_Brief_: In the data below, find every line with the word "HelpersBrickmasonsBlockmasonsStonemasonsAndTileAndMarbleSetters" and copy it out.

---------- Records

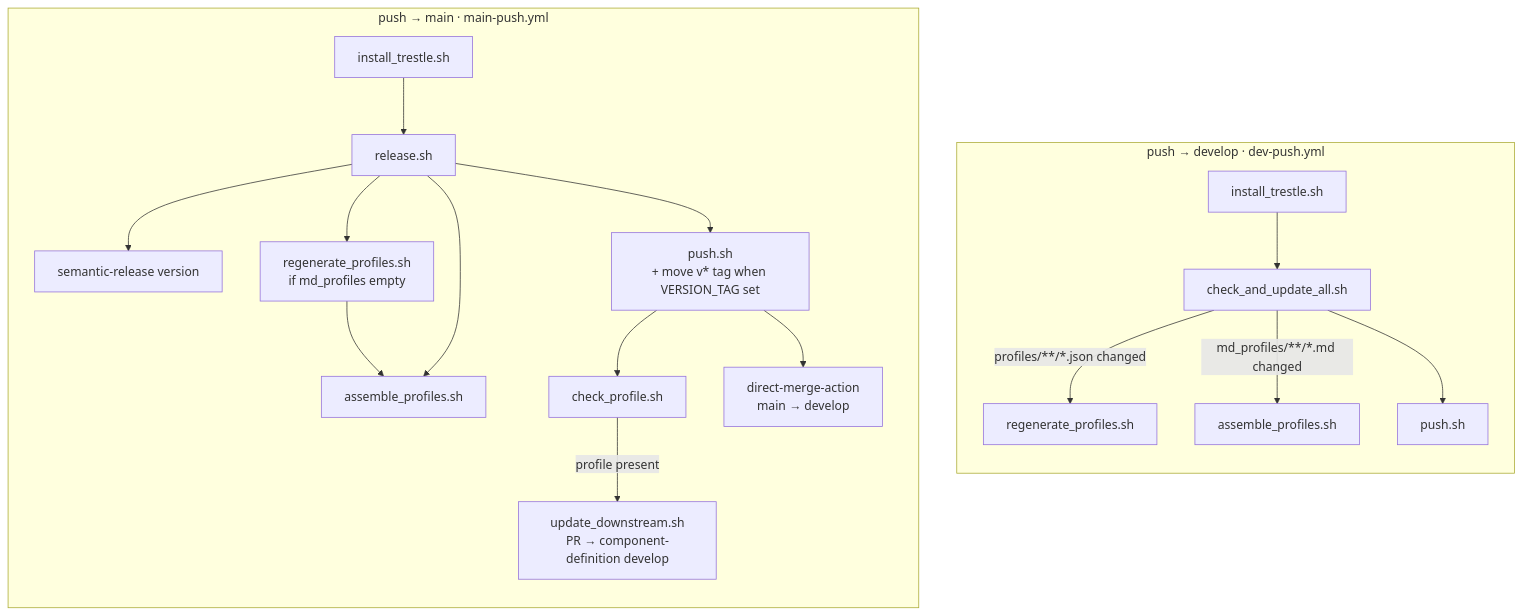
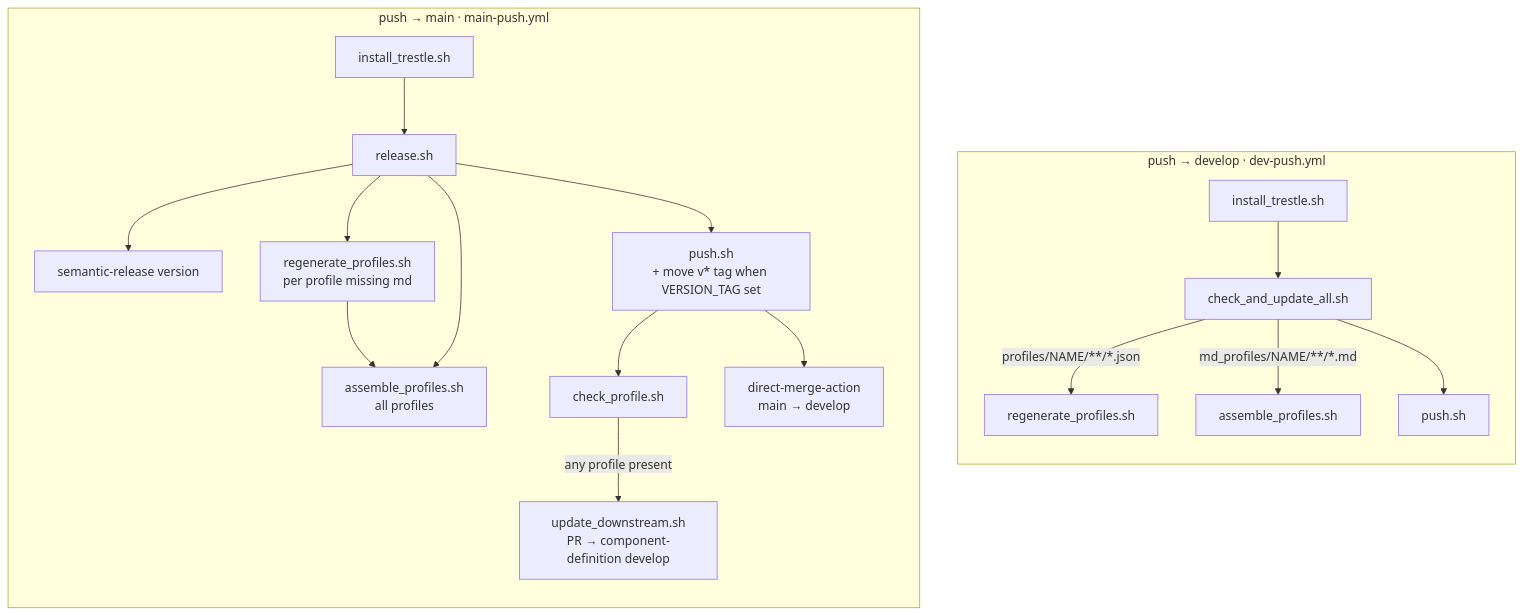
The diagram in README.md (sig-bsi-grundschutz/rh-profile-grundschutz-plus-plus), drawn with Mermaid before and after one commit. The commit also changed other lines of this file and 2 other files, not shown here.

Commit message:
test(ci): add local multi-profile verify fixture
Add a throwaway test-data profile and verify_multi_profile.sh for
local checks, and document per-profile CI behavior in the README.

````diff
--- a/README.md
+++ b/README.md
@@ -17,36 +17,36 @@
 ```mermaid
 flowchart TB
   subgraph develop["push → develop · dev-push.yml"]
     direction TB
     d_inst["install_trestle.sh"]
     d_upd["check_and_update_all.sh"]
     d_regen["regenerate_profiles.sh"]
     d_asm["assemble_profiles.sh"]
     d_push["push.sh"]
     d_inst --> d_upd
-    d_upd -->|"profiles/**/*.json changed"| d_regen
-    d_upd -->|"md_profiles/**/*.md changed"| d_asm
+    d_upd -->|"profiles/NAME/**/*.json"| d_regen
+    d_upd -->|"md_profiles/NAME/**/*.md"| d_asm
     d_upd --> d_push
   end
 
   subgraph main["push → main · main-push.yml"]
     direction TB
     m_inst["install_trestle.sh"]
     m_rel["release.sh"]
     m_psr["semantic-release version"]
-    m_regen["regenerate_profiles.sh<br/>if md_profiles empty"]
-    m_asm["assemble_profiles.sh"]
+    m_regen["regenerate_profiles.sh<br/>per profile missing md"]
+    m_asm["assemble_profiles.sh<br/>all profiles"]
     m_push["push.sh<br/>+ move v* tag when VERSION_TAG set"]
     m_chk["check_profile.sh"]
     m_down["update_downstream.sh<br/>PR → component-definition develop"]
     m_merge["direct-merge-action<br/>main → develop"]
     m_inst --> m_rel
     m_rel --> m_psr
     m_rel --> m_regen --> m_asm
     m_rel --> m_asm
     m_rel --> m_push
     m_push --> m_chk
-    m_chk -->|"profile present"| m_down
+    m_chk -->|"any profile present"| m_down
     m_push --> m_merge
   end
 ```
````
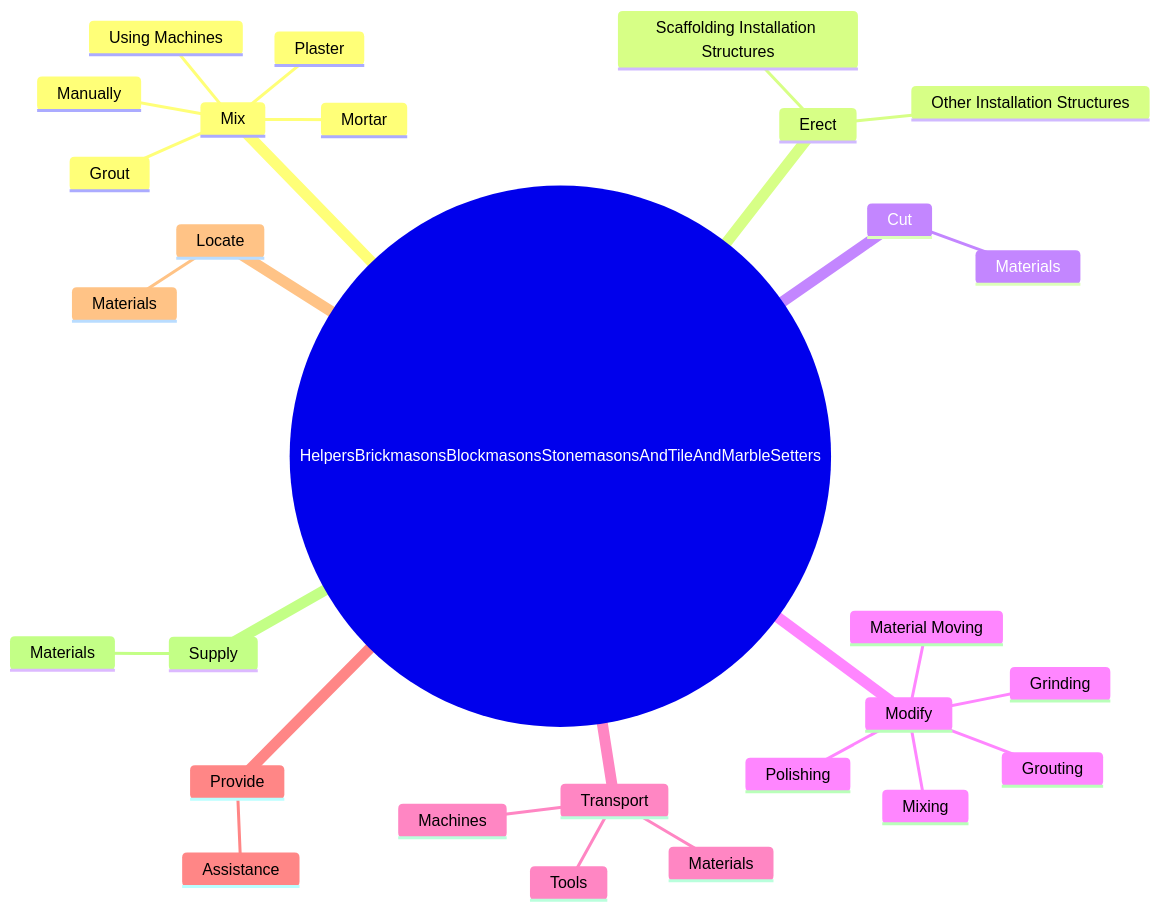
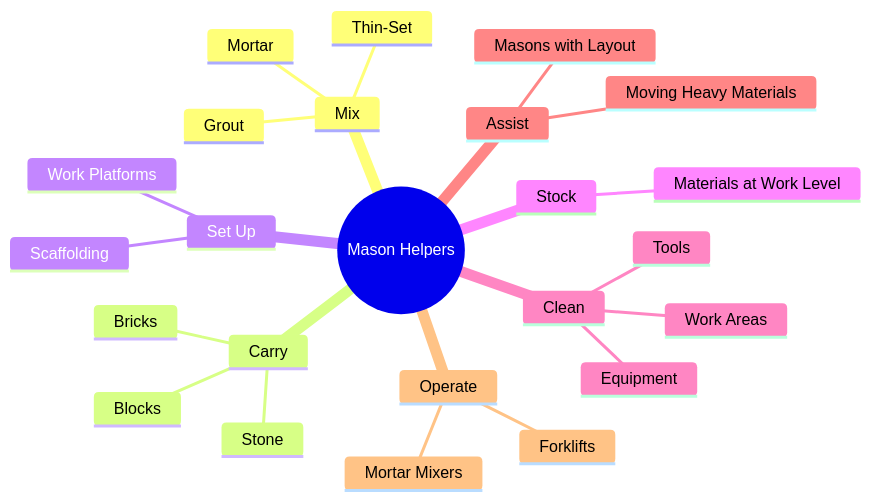
The second of 4 diagrams in occupations/Construction/HelpersBrickmasonsBlockmasonsStonemasonsAndTileAndMarbleSetters.mdx (kziemski/business.org.ai), drawn with Mermaid before and after one commit. The commit also changed other lines of this file and 938 other files, not shown here.

````diff
--- a/occupations/Construction/HelpersBrickmasonsBlockmasonsStonemasonsAndTileAndMarbleSetters.mdx
+++ b/occupations/Construction/HelpersBrickmasonsBlockmasonsStonemasonsAndTileAndMarbleSetters.mdx
@@ -37,31 +46,27 @@
 ```mermaid
 mindmap
-    root(("HelpersBrickmasonsBlockmasonsStonemasonsAndTileAndMarbleSetters"))
+    root(("Mason Helpers"))
         Mix
             Mortar
-            Plaster
             Grout
-            Manually
-            Using Machines
-        Erect
-            Scaffolding Installation Structures
-            Other Installation Structures
-        Cut
-            Materials
-        Modify
-            Material Moving
-            Mixing
-            Grouting
-            Grinding
-            Polishing
-        Transport
-            Materials
+            Thin-Set
+        Carry
+            Bricks
+            Blocks
+            Stone
+        Set Up
+            Scaffolding
+            Work Platforms
+        Stock
+            Materials at Work Level
+        Clean
+            Work Areas
             Tools
-            Machines
-        Provide
-            Assistance
-        Locate
-            Materials
-        Supply
-            Materials
+            Equipment
+        Assist
+            Masons with Layout
+            Moving Heavy Materials
+        Operate
+            Mortar Mixers
+            Forklifts
 ```
````
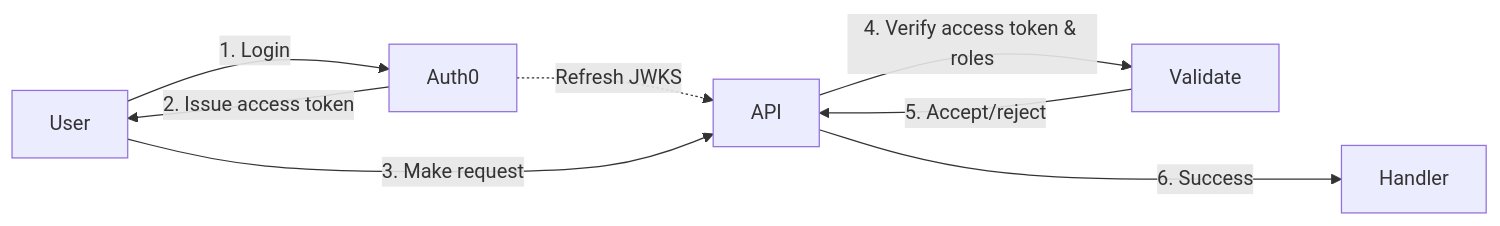
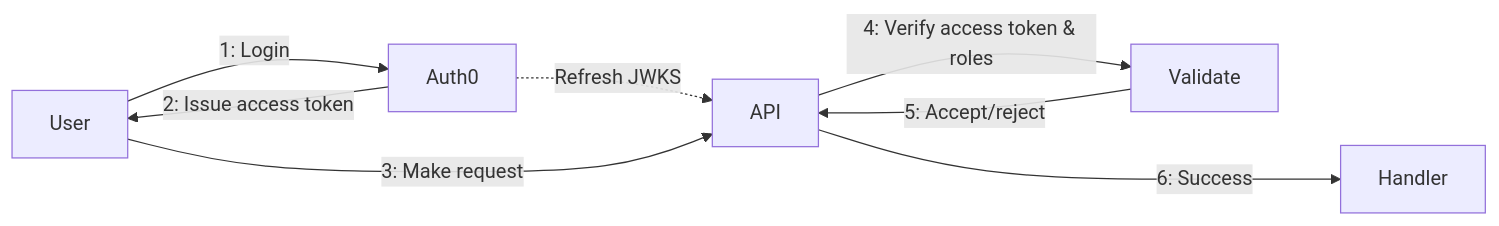
Before and after one commit to danielgtaylor/huma: the first of 2 diagrams in docs/docs/how-to/oauth2-jwt.md, drawn with Mermaid.

Commit message:
fix oauth2-jwt.md mermaid rendering issue

````diff
--- a/docs/docs/how-to/oauth2-jwt.md
+++ b/docs/docs/how-to/oauth2-jwt.md
@@ -19,10 +19,10 @@
 ```mermaid
 graph LR
-	User -->|1. Login| Auth0
-	Auth0 -->|2. Issue access token| User
+	User -->|1: Login| Auth0
+	Auth0 -->|2: Issue access token| User
 	Auth0 -.->|Refresh JWKS| API
-	User --->|3. Make request| API
-	API -->|4. Verify access token & roles| Validate
-	Validate -->|5. Accept/reject| API
-	API --->|6. Success| Handler
+	User --->|3: Make request| API
+	API -->|4: Verify access token & roles| Validate
+	Validate -->|5: Accept/reject| API
+	API --->|6: Success| Handler
 ```
````
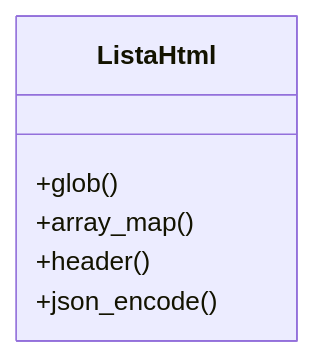
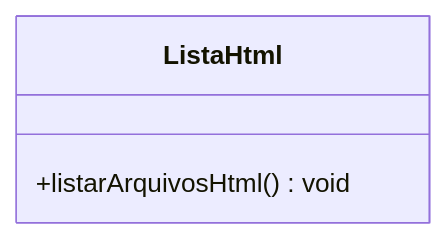
The second of 3 diagrams in documentacao/documentacao_bruta_lista_html.php.md (Dotter-Brasil/modelo-ci-cd-versionamento), drawn with Mermaid before and after one commit. The commit also changed other lines of this file and 11 other files, not shown here.

````diff
--- a/documentacao/documentacao_bruta_lista_html.php.md
+++ b/documentacao/documentacao_bruta_lista_html.php.md
@@ -66,9 +63,6 @@
 ```mermaid
 classDiagram
     class ListaHtml {
-        +glob()
-        +array_map()
-        +header()
-        +json_encode()
+        +listarArquivosHtml() void
     }
 ```
````
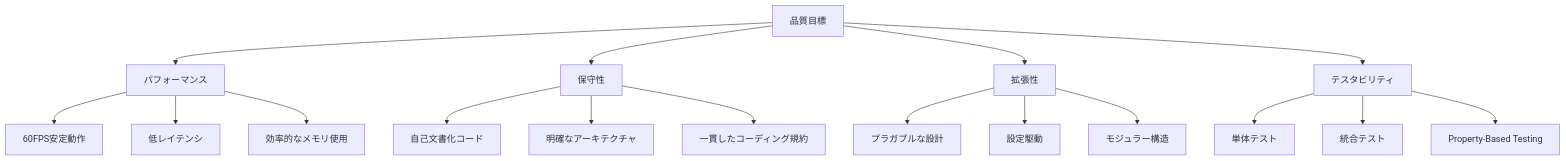
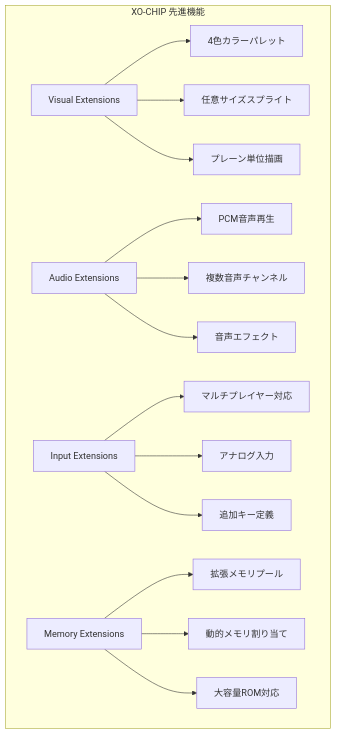
One commit to takeokunn/cl-chip8 changed diagram 14 of 21 in docs/explanation/01-chip8-overview.md. Above: the diagram before and after it, drawn with Mermaid. The commit also changed other lines of this file and 27 other files, not shown here.

````diff
--- a/docs/explanation/01-chip8-overview.md
+++ b/docs/explanation/01-chip8-overview.md
@@ -117,23 +470,20 @@
 ```mermaid
-graph TD
-    A[品質目標] --> B[パフォーマンス]
-    A --> C[保守性]
-    A --> D[拡張性]
-    A --> E[テスタビリティ]
+graph TB
+    subgraph "XO-CHIP 先進機能"
+        A[Visual Extensions] --> A1[4色カラーパレット]
+        A --> A2[任意サイズスプライト]
+        A --> A3[プレーン単位描画]
 
-    B --> B1[60FPS安定動作]
-    B --> B2[低レイテンシ]
-    B --> B3[効率的なメモリ使用]
+        B[Audio Extensions] --> B1[PCM音声再生]
+        B --> B2[複数音声チャンネル]
+        B --> B3[音声エフェクト]
 
-    C --> C1[自己文書化コード]
-    C --> C2[明確なアーキテクチャ]
-    C --> C3[一貫したコーディング規約]
+        C[Input Extensions] --> C1[マルチプレイヤー対応]
+        C --> C2[アナログ入力]
+        C --> C3[追加キー定義]
 
-    D --> D1[プラガブルな設計]
-    D --> D2[設定駆動]
-    D --> D3[モジュラー構造]
-
-    E --> E1[単体テスト]
-    E --> E2[統合テスト]
-    E --> E3[Property-Based Testing]
+        D[Memory Extensions] --> D1[拡張メモリプール]
+        D --> D2[動的メモリ割り当て]
+        D --> D3[大容量ROM対応]
+    end
 ```
````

--------------------

_Exercise answer_:
The second of 4 diagrams in occupations/Construction/HelpersBrickmasonsBlockmasonsStonemasonsAndTileAndMarbleSetters.mdx (kziemski/business.org.ai), drawn with Mermaid before and after one commit. The commit also changed other lines of this file and 938 other files, not shown here.
--- a/occupations/Construction/HelpersBrickmasonsBlockmasonsStonemasonsAndTileAndMarbleSetters.mdx
+++ b/occupations/Construction/HelpersBrickmasonsBlockmasonsStonemasonsAndTileAndMarbleSetters.mdx
-    root(("HelpersBrickmasonsBlockmasonsStonemasonsAndTileAndMarbleSetters"))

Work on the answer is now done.